Latest NREL survey to show renewable energy finance trends
The National Renewable Energy Laboratory has released a survey it hopes renewable energy developers and financiers will take time to complete. The survey, called the Renewable Energy Finance Tracking Initiative (REFTI) questionnaire, was first released in December 2009 by NREL. The current version has been revised and aims to “collect and share quantitative data on renewable energy financing terms and to assess barriers to renewable energy development,” NREL stated.
The survey takes roughly 15 minutes to complete and asks participants and energy developers to first describe their respective projects, followed by questions like “What is the total estimated installed costs before incentives and levelized cost of energy after incentives from the project?” (Levelized cost of energy equals the present value of the project costs divided by the present value of energy delivered.)
The current version of the survey has been altered to encourage participation, including shorter, more focused questions. The survey will also be offered biannually instead of quarterly and a new spreadsheet will make reading and accessing the data from the questionnaires easier for users.
“By sharing information through this quick, confidential questionnaire, renewable energy developers help illuminate finance trends and provide critical marketplace feedback on the importance and effectiveness of various polices and incentives,” said Mike Mendelsohn, REFTI project manager.
The new survey is focused on the first half of 2011 and will be available until Aug. 18. A previous survey for fourth quarter 2010 had 152 participants, with 45 percent of those who completed the survey from the developer/installer/integrator sector. The survey also indicated that of the 643 projects in development, 176 had reached financial closure of some kind.
Of the projects reported on in the survey, 48 percent noted that power purchase agreements with a customer host were signed. The largest barriers to renewable energy development were poor project economics, making up 22 percent of the responses.
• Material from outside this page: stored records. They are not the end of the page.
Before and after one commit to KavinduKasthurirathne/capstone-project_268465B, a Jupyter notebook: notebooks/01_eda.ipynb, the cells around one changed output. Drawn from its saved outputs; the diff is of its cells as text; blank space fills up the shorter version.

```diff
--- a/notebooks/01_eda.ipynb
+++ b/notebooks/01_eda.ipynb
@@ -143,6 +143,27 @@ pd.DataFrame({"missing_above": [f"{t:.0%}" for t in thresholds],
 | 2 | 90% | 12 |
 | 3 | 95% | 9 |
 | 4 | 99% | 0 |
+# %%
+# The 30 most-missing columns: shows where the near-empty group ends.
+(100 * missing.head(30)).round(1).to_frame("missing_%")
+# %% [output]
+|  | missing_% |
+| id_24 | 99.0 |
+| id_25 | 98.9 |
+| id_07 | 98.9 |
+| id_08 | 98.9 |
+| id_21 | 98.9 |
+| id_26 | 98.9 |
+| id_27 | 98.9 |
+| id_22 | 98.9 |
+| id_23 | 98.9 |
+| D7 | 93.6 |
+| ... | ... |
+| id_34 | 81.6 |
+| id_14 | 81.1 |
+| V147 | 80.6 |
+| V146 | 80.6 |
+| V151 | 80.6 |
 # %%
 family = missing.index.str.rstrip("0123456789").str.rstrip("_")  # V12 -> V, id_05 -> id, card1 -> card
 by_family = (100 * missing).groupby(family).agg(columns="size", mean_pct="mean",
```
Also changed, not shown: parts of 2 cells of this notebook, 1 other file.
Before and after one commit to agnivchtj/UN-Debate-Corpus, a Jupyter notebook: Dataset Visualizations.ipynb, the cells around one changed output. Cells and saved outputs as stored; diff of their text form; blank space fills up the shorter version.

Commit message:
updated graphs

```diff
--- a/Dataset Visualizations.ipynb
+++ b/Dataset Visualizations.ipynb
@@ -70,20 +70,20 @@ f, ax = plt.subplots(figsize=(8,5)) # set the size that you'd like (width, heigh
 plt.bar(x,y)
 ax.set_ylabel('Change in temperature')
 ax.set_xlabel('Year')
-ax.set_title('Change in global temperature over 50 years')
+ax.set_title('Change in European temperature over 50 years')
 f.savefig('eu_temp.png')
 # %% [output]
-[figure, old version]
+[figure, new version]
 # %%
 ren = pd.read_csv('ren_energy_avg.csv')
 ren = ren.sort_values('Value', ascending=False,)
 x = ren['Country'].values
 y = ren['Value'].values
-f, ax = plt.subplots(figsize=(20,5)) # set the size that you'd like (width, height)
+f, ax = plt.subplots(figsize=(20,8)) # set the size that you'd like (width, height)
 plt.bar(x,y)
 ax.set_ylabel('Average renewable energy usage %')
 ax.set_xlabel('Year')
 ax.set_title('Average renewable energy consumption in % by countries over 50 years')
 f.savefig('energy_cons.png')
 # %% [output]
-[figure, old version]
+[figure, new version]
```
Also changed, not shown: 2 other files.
Other barriers included accessing government programs and showing the creditworthiness of the power purchaser.
To participate in the survey click here.
For previous survey results click here.